Kingdom during her visit here. "He said, 'How many votes do they
have?' " she recalled.

More seriously, Ms. Weisberg said charging admission to the big
downtown festivals will change their very nature.

"The festivals have given the city an image of being a place where the
people of Chicago can be together and be uplifted, all the different
races and religions," she said. "You can't do that if it's not free."

Beyond that, she continued, there already is an admission fee of
sorts: a surcharge on Taste food tickets. Some city departments may be
charging too much for their services, she added, and either way, "I
looked at the festivals as a city expense, just like picking up

Ms. Weisberg says she's now going to work on writing a book -- "about
my experiences." If she's candid, it could be a good read.

Friday, January 14, 2011

European Landscape Workshops with Nina Weiss

Now open for enrollment!

A great way to travel and work with a wonderful artist!

ENGLAND June 18th - 28th
Eleven Days & Ten Nights
Stow-on-the-Wold, Chipping Campden & Stratford-on-Avon
With a three-day narrowboat tour on the Ashby Canal

IRELAND June 30th - July 9th
Ten Days & Nine Nights
Clifden, Roundstone, Leenane & Bunratty
With day trips to The Aran Islands & Galway

Discounts offered for Returning Students and Early Enrollment!

For more information and to download a 2011 Catalogue; please visit:>

Please click here to download an application:>

Hexagon- Six Chicago Artists


January 10th to March 18th

Located at the Harold Washington Library Center

8th floor, exhibit case


Saturday, March 5th at 2 PM

Marvel at this vibrant exhibit of paintings, collage, sculpture and multimedia works by the women of Hexagon.

Carol Brookes, Sheila Ganch, Myrna Knepler, Judy Petacque, Susan Redeker and Maureen Warren are teachers, writers, world travelers, but most of all artists. Like the sides of a hexagon, these six artists have unique viewpoints but are connected and united through creative collaboration. In this exhibit the artists share the complexity of their individual experiences through the exploration of textured surfaces and layered space.

or more information about Hexagon's show:

Contact the Harold Washington Library Center at 312-747-4800, email or Carol Brookes at 312-560-3064, email

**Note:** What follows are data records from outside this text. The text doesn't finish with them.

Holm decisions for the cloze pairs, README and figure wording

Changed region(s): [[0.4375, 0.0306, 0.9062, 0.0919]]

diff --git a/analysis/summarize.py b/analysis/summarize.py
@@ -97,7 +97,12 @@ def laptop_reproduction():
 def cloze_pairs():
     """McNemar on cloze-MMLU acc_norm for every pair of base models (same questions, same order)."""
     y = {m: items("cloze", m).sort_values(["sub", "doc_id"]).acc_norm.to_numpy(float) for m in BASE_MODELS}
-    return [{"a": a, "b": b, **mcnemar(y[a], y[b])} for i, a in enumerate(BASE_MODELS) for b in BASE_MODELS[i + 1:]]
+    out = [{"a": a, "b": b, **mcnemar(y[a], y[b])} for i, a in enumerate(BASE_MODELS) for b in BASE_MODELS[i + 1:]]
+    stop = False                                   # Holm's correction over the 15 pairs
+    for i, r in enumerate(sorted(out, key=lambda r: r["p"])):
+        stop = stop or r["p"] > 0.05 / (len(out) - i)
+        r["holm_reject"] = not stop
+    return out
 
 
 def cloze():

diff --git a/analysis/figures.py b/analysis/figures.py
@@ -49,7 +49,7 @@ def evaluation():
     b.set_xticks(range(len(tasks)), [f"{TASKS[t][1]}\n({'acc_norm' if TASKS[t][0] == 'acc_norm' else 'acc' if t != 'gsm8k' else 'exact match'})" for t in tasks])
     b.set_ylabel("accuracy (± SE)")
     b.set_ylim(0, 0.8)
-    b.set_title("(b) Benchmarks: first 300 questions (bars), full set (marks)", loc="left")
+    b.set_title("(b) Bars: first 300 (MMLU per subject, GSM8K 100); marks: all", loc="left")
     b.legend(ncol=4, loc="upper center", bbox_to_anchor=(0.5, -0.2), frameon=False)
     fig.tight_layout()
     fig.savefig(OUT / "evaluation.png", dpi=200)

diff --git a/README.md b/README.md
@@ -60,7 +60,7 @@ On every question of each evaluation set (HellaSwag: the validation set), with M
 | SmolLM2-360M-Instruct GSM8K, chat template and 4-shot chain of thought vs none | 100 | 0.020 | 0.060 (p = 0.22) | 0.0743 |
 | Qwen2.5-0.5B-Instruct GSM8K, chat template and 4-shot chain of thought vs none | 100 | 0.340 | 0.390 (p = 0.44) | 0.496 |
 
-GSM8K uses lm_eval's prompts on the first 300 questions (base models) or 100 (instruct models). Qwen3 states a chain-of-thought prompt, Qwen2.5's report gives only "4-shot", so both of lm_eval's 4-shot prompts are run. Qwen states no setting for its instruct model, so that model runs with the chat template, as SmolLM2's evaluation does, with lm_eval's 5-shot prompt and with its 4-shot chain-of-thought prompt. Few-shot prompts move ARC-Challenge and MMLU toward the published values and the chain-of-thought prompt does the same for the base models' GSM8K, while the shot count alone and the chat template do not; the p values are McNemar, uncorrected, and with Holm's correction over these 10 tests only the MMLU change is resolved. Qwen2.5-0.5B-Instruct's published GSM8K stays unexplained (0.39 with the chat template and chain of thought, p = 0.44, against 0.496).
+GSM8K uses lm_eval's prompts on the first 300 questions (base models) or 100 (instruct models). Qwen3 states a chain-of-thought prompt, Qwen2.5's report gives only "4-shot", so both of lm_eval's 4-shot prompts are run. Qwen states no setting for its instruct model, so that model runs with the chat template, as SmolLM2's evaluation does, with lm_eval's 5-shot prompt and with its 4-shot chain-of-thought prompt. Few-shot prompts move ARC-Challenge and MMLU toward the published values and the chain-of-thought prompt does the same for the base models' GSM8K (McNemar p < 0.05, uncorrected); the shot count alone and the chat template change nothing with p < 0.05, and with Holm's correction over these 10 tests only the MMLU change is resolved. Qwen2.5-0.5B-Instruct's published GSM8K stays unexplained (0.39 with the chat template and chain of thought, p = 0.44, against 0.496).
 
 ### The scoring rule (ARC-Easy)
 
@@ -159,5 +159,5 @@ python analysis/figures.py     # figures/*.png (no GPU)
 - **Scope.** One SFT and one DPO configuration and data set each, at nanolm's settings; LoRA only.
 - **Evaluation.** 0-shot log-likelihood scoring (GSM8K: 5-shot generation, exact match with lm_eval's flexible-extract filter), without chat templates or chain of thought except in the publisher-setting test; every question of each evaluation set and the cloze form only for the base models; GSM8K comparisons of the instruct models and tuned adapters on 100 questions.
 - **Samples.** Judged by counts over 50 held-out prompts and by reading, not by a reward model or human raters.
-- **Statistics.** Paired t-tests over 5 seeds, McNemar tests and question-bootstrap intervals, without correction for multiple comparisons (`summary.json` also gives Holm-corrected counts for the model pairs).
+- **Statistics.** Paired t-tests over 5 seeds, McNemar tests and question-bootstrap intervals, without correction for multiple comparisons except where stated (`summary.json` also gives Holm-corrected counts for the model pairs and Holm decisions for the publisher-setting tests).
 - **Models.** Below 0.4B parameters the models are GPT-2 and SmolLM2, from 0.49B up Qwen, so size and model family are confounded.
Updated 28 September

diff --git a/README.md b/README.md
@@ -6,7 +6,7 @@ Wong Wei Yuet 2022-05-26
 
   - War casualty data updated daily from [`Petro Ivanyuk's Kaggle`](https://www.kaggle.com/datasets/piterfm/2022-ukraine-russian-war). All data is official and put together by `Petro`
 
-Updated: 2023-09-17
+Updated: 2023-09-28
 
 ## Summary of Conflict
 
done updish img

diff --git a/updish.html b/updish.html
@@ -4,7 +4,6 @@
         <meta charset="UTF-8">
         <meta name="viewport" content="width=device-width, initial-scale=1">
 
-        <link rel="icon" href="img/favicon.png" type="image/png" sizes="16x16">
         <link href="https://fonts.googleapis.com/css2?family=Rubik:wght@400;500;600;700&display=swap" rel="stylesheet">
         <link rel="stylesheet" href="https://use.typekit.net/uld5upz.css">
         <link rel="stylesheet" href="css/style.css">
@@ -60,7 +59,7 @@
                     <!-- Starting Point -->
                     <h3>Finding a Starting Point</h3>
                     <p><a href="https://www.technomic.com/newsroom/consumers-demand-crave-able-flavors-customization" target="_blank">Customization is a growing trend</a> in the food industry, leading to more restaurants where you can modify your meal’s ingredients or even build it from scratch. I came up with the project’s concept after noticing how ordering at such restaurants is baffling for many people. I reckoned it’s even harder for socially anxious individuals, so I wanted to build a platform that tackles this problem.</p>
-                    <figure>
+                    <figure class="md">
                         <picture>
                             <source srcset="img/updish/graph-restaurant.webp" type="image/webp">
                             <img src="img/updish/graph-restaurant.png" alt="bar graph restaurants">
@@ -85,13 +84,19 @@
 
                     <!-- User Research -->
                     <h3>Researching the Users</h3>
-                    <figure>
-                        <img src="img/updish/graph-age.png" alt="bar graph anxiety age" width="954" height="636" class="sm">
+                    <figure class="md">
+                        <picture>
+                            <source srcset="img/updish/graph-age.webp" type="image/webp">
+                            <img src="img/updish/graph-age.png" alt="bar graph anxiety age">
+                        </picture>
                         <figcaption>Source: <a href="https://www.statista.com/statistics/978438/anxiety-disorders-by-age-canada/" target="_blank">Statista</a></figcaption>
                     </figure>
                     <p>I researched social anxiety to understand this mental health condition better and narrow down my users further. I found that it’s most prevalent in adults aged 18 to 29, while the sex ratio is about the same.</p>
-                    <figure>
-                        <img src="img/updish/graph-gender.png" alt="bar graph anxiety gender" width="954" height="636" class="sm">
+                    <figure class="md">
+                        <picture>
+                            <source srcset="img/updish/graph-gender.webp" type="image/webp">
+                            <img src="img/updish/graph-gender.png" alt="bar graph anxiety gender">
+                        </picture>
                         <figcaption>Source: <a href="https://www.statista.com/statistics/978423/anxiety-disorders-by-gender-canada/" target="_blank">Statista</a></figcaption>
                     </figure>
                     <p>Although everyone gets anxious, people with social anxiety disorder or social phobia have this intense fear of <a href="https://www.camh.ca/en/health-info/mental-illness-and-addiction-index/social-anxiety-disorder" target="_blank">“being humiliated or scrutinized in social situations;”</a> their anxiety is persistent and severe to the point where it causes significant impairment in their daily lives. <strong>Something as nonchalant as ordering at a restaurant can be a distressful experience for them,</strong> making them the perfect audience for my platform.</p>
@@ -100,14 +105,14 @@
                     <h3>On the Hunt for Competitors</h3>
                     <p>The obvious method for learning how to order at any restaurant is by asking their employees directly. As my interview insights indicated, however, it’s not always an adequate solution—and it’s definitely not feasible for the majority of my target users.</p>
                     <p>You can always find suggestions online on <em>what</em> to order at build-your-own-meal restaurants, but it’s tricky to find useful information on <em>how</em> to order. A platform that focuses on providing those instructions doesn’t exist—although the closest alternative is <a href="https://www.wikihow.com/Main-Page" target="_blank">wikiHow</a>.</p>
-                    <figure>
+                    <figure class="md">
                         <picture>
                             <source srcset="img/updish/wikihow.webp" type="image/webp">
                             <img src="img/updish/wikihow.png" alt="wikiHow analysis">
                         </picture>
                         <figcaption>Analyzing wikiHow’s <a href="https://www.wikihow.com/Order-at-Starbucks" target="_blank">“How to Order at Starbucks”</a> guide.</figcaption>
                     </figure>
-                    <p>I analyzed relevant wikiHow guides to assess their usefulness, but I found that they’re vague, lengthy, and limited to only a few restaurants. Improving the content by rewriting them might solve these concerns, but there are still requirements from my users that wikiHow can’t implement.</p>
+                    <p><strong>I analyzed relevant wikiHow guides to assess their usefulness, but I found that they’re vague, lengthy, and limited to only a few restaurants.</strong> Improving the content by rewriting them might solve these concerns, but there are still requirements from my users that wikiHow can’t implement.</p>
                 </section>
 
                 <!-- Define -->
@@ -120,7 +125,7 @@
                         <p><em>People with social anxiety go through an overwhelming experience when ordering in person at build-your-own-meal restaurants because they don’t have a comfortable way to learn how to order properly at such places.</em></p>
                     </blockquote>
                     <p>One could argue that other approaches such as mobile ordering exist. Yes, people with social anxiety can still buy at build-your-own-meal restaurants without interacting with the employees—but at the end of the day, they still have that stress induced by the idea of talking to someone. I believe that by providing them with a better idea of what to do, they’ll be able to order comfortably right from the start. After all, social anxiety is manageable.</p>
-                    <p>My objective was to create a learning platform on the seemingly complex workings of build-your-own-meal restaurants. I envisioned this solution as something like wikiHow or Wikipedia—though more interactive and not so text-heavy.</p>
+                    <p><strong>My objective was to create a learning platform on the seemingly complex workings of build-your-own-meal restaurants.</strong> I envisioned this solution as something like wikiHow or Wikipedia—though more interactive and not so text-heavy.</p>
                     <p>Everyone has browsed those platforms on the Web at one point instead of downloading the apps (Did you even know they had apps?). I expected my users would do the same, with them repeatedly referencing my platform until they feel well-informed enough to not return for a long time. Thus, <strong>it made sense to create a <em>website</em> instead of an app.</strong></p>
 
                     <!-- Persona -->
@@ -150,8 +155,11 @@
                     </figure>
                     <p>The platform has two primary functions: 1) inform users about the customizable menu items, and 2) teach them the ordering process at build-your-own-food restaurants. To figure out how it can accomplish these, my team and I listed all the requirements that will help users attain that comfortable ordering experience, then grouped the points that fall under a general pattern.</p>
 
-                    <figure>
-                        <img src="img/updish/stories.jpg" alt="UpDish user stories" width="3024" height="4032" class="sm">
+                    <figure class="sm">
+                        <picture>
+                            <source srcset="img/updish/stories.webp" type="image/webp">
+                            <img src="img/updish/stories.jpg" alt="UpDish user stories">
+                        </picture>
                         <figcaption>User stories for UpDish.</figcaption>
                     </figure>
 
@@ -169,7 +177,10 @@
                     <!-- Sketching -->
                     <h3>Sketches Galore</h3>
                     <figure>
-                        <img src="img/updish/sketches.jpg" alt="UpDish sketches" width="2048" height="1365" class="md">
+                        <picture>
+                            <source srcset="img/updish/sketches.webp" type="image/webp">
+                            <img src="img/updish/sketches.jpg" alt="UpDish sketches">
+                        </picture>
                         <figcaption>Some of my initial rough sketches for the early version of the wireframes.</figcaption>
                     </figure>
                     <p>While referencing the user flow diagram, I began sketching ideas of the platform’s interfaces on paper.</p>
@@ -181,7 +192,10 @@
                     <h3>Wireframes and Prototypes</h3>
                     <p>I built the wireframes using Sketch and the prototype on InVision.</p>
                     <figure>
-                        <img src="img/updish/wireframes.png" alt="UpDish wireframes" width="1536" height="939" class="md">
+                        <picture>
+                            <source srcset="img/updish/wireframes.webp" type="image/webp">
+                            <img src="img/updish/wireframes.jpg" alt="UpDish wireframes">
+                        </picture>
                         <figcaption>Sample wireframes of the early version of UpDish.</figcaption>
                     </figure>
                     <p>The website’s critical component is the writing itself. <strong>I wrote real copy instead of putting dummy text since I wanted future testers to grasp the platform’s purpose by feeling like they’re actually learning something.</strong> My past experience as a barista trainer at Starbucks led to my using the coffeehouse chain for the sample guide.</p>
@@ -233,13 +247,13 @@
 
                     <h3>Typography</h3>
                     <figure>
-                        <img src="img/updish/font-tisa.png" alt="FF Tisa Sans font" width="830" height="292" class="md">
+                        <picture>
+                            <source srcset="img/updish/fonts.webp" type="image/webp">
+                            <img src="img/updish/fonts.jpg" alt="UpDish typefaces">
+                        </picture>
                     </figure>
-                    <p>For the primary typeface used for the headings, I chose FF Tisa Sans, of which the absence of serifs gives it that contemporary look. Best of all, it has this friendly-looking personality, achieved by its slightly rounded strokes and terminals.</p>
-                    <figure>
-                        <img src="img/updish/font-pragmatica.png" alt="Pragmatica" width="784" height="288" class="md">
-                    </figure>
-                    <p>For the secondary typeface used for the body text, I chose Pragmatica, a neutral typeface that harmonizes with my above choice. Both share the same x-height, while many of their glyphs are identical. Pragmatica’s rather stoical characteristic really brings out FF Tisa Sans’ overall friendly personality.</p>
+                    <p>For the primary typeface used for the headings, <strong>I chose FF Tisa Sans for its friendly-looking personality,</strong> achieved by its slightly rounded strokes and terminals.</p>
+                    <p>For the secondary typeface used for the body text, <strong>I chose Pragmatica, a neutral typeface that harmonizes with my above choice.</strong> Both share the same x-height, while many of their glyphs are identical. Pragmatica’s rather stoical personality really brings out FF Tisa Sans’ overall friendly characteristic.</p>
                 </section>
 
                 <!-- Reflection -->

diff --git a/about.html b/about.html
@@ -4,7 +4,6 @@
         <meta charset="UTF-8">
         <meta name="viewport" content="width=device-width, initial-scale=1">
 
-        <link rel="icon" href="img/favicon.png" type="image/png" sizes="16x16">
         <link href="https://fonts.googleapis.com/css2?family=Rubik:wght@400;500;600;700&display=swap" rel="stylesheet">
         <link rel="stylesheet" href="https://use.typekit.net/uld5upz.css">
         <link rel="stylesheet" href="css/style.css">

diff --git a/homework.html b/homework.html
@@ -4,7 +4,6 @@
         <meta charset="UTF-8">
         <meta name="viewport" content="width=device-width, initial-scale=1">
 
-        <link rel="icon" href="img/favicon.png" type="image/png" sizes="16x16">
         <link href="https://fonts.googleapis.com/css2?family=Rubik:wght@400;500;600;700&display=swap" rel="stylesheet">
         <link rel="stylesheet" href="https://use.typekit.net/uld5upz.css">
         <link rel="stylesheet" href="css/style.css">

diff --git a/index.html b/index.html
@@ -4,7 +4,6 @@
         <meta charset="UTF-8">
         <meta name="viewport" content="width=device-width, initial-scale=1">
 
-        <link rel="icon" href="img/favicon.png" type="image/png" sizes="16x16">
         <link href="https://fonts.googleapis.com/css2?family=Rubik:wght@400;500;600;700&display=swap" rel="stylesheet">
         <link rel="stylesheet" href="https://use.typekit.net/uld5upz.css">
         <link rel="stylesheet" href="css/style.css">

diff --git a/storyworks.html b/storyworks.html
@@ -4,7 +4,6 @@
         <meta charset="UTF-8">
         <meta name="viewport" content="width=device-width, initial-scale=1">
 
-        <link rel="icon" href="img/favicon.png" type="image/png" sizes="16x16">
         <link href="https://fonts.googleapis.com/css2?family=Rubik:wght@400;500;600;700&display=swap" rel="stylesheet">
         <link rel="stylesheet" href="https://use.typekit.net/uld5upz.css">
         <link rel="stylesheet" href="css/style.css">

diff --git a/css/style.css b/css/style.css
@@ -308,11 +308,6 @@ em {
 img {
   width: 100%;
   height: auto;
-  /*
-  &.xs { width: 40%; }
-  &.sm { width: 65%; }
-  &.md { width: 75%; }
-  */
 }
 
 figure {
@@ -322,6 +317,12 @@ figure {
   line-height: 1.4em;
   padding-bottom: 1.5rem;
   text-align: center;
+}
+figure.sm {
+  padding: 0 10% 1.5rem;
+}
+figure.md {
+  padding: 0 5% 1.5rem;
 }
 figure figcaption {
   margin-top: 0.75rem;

Sheila Ganch - Website> , Chicago Artists Coalition> .
Judy Petacque -> , Vale Craft Gallery> , Urban Gateways>
Myrna Knepler - Chicago Artist Coalition>
Susan Redeker - Woman Made Gallery> , You Tube>
Maureen Warren - Website> , LinkedIn>